The letters, emails, and calls began a few weeks after graduating from Macalester. It’s not too late to donate to the Macalester annual fund, they said. Your contribution can still be tallied on the senior class gift!
I declined. I was sure I’d donate to the college eventually. But hearing how much Mac needed my contribution just as I was beginning to pay off the pile of student debt with my name on it, I wasn’t ready to pull the trigger. Maybe in a year, I told myself.
The letters and emails kept coming. I asked my girlfriend, a graduate of one of Macalester’s peers in the “highly selective” liberal arts universe, whether she received the same pile of mail. She said no.
A few months later, after turning an internship into a full-time job but still unsure as to whether I’d donate, I decided I’d keep track of the solicitations, half convinced that the deluge of donation-requests was in my head.
Offers for customized Macalester mailing labels if you donate today. Testimonials from fellow alumni about the value of a Macalester education. Financial aid statistics underlining Macalester’s generosity. Updates on fundraising efforts. An appeal to our competitive instincts, asking why Carleton’s alumni giving rate was so much higher than Macalester’s.

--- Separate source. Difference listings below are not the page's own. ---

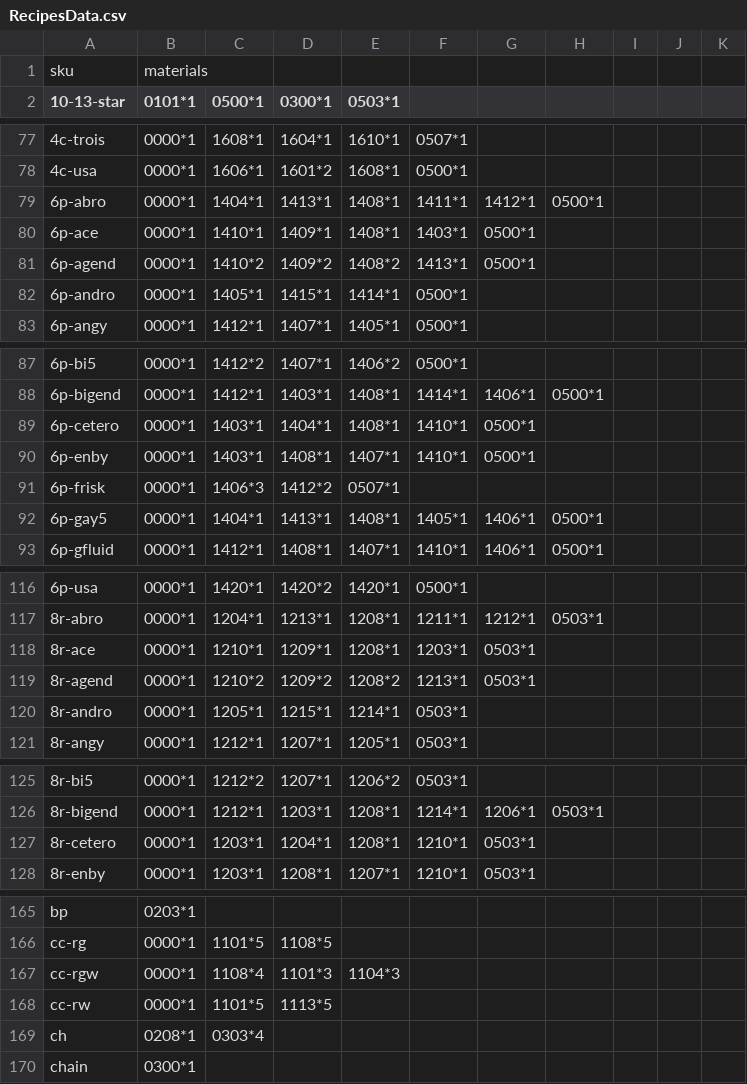
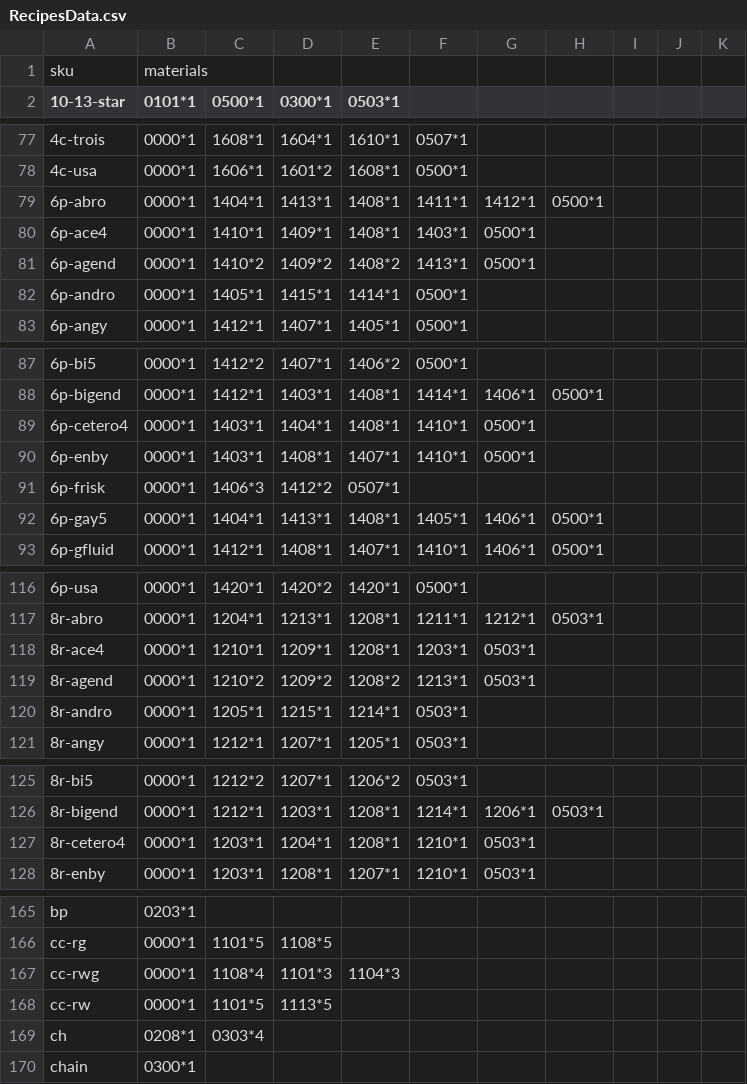
Before and after one commit to PyrrhicShadow/etsy-data-visualizer, a CSV file: RecipesData.csv, drawn as a sheet; only a part is shown, gaps mark what is left out; the diff covers the shown part only.

```diff
--- a/RecipesData.csv
+++ b/RecipesData.csv
@@ -79,3 +79,3 @@
 6p-abro,0000*1,1404*1,1413*1,1408*1,1411*1,1412*1,0500*1,,,
-6p-ace,0000*1,1410*1,1409*1,1408*1,1403*1,0500*1,,,,
+6p-ace4,0000*1,1410*1,1409*1,1408*1,1403*1,0500*1,,,,
 6p-agend,0000*1,1410*2,1409*2,1408*2,1413*1,0500*1,,,,
@@ -88,3 +88,3 @@
 6p-bigend,0000*1,1412*1,1403*1,1408*1,1414*1,1406*1,0500*1,,,
-6p-cetero,0000*1,1403*1,1404*1,1408*1,1410*1,0500*1,,,,
+6p-cetero4,0000*1,1403*1,1404*1,1408*1,1410*1,0500*1,,,,
 6p-enby,0000*1,1403*1,1408*1,1407*1,1410*1,0500*1,,,,
@@ -117,3 +117,3 @@
 8r-abro,0000*1,1204*1,1213*1,1208*1,1211*1,1212*1,0503*1,,,
-8r-ace,0000*1,1210*1,1209*1,1208*1,1203*1,0503*1,,,,
+8r-ace4,0000*1,1210*1,1209*1,1208*1,1203*1,0503*1,,,,
 8r-agend,0000*1,1210*2,1209*2,1208*2,1213*1,0503*1,,,,
@@ -126,3 +126,3 @@
 8r-bigend,0000*1,1212*1,1203*1,1208*1,1214*1,1206*1,0503*1,,,
-8r-cetero,0000*1,1203*1,1204*1,1208*1,1210*1,0503*1,,,,
+8r-cetero4,0000*1,1203*1,1204*1,1208*1,1210*1,0503*1,,,,
 8r-enby,0000*1,1203*1,1208*1,1207*1,1210*1,0503*1,,,,
@@ -166,3 +166,3 @@ bp,0203*1,,,,,,,,,
 cc-rg,0000*1,1101*5,1108*5,,,,,,,
-cc-rgw,0000*1,1108*4,1101*3,1104*3,,,,,,
+cc-rwg,0000*1,1108*4,1101*3,1104*3,,,,,,
 cc-rw,0000*1,1101*5,1113*5,,,,,,,
```
Also changed, not shown: 5 added rows and 4 edited cells elsewhere in this file, 2 other files.
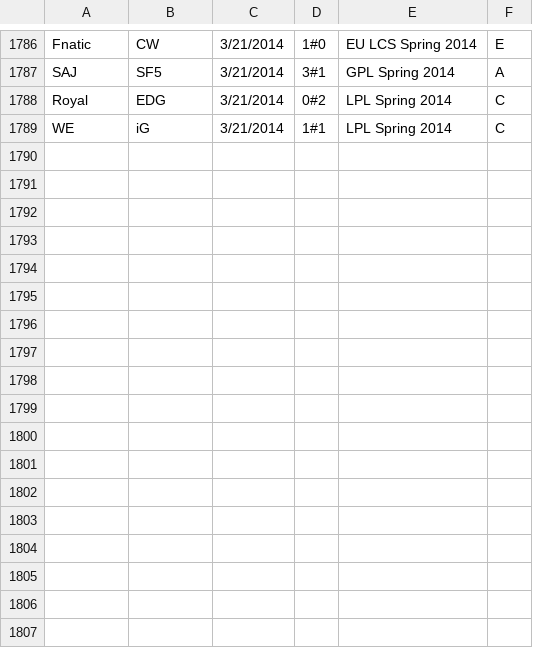
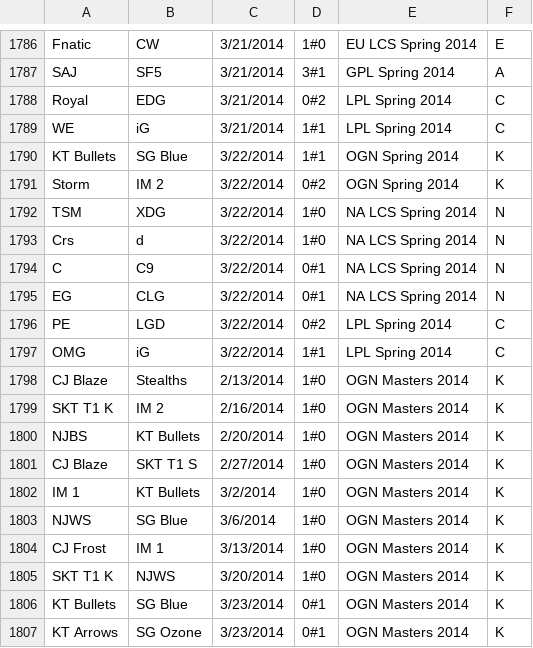
Before and after one commit to dseif/lol-elo, a CSV file: migrations/testdata.csv, drawn as a sheet; only a part is shown, gaps mark what is left out.

```diff
--- a/migrations/testdata.csv
+++ b/migrations/testdata.csv
@@ -1789 +1789,19 @@ Royal,EDG,3/21/2014,0#2,LPL Spring 2014,C
 WE,iG,3/21/2014,1#1,LPL Spring 2014,C
+KT Bullets,SG Blue,3/22/2014,1#1,OGN Spring 2014,K
+Storm,IM 2,3/22/2014,0#2,OGN Spring 2014,K
+TSM,XDG,3/22/2014,1#0,NA LCS Spring 2014,N
+Crs,d,3/22/2014,1#0,NA LCS Spring 2014,N
+C,C9,3/22/2014,0#1,NA LCS Spring 2014,N
+EG,CLG,3/22/2014,0#1,NA LCS Spring 2014,N
+PE,LGD,3/22/2014,0#2,LPL Spring 2014,C
+OMG,iG,3/22/2014,1#1,LPL Spring 2014,C
+CJ Blaze,Stealths,2/13/2014,1#0,OGN Masters 2014,K
+SKT T1 K,IM 2,2/16/2014,1#0,OGN Masters 2014,K
+NJBS,KT Bullets,2/20/2014,1#0,OGN Masters 2014,K
+CJ Blaze,SKT T1 S,2/27/2014,1#0,OGN Masters 2014,K
+IM 1,KT Bullets,3/2/2014,1#0,OGN Masters 2014,K
+NJWS,SG Blue,3/6/2014,1#0,OGN Masters 2014,K
+CJ Frost,IM 1,3/13/2014,1#0,OGN Masters 2014,K
+SKT T1 K,NJWS,3/20/2014,1#0,OGN Masters 2014,K
+KT Bullets,SG Blue,3/23/2014,0#1,OGN Masters 2014,K
+KT Arrows,SG Ozone,3/23/2014,0#1,OGN Masters 2014,K
```
Also changed, not shown: migrations/alias.csv, 14 other files.
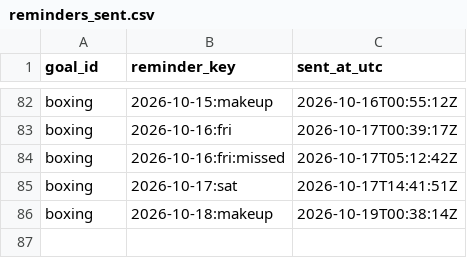
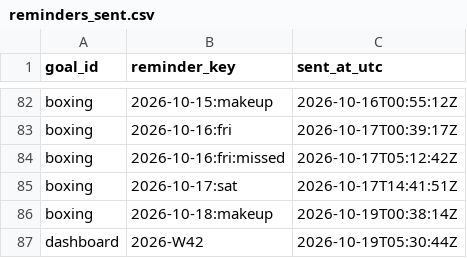
Before and after one commit to petervanderput/personal-goals, a CSV file: data/reminders_sent.csv, drawn as a sheet; only a part is shown, gaps mark what is left out.

Commit message:
chore: record reminders, check-ins and dashboard

```diff
--- a/data/reminders_sent.csv
+++ b/data/reminders_sent.csv
@@ -86 +86,2 @@
 "boxing","2026-10-18:makeup","2026-10-19T00:38:14Z"
+"dashboard","2026-W42","2026-10-19T05:30:44Z"
```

It became rare to receive something bearing Macalester’s name that didn’t also feature a donation link or phone number. When John B. Davis, former president and Macalester legend, passed away, I was pleasantly surprised to receive an email from the alumni office featuring kind words and a set of links to obituaries elsewhere.
It was the first time in a while that correspondence from Mac reminded me of what I loved about my time at the college.
I went home that day to find yet another solicitation for money in my mailbox.
During the college’s 2012 fiscal year, I received 25 emails, six letters or postcards and five phone calls. I can’t speak for my fellow alumni, but the annual fund asked me to donate about every 10 days.
Macalester, to its credit, is one of the more generous liberal arts schools in doling out financial aid, a point Annual Fund Director Danielle Nelson ‘05 made in an email exchange we had last week and one her office frequently uses to lead its sales pitch.
Still, tuition is up 85 percent in the last decade. Average U.S. household income fell 5 percent in inflation-adjusted terms during the same period.
Higher education has become an arms race, with schools competing to outdo each other in student services and in the U.S. News & World Report rankings (which, it’s no coincidence, include alumni donation rate as a factor in its annual assessment of best colleges).
Under President Rosenberg, the fundraising office has made a goal of increasing Macalester’s donation rate, which has historically trailed that of peer schools. Apparently, that effort includes a gargantuan outreach campaign to folks like me. Macalester has decided to take part in the race.
The system, if it’s not broken yet, is getting there. Alumni contributions are important, but I’m not sure philanthropy will fix the problem. In any case, the barrage of donation-soliciting gimmicks that have defined my contact with the college during the last couple years has made me less interested in contributing.
A few weeks after Rosenberg took office, he was quoted in a press release touting Macalester’s one-spot rise, to 25th, in the U.S. News rankings of liberal arts colleges.
“We should resist putting too much stock in such rankings and should instead focus on achieving excellence by our own standards,” he said. Amen.
Nearly a decade later, after moving heaven and earth in an effort to boost alumni contributions to college, Macalester stands one spot higher, at 24th.
Matt Day is a 2010 graduate of Macalester.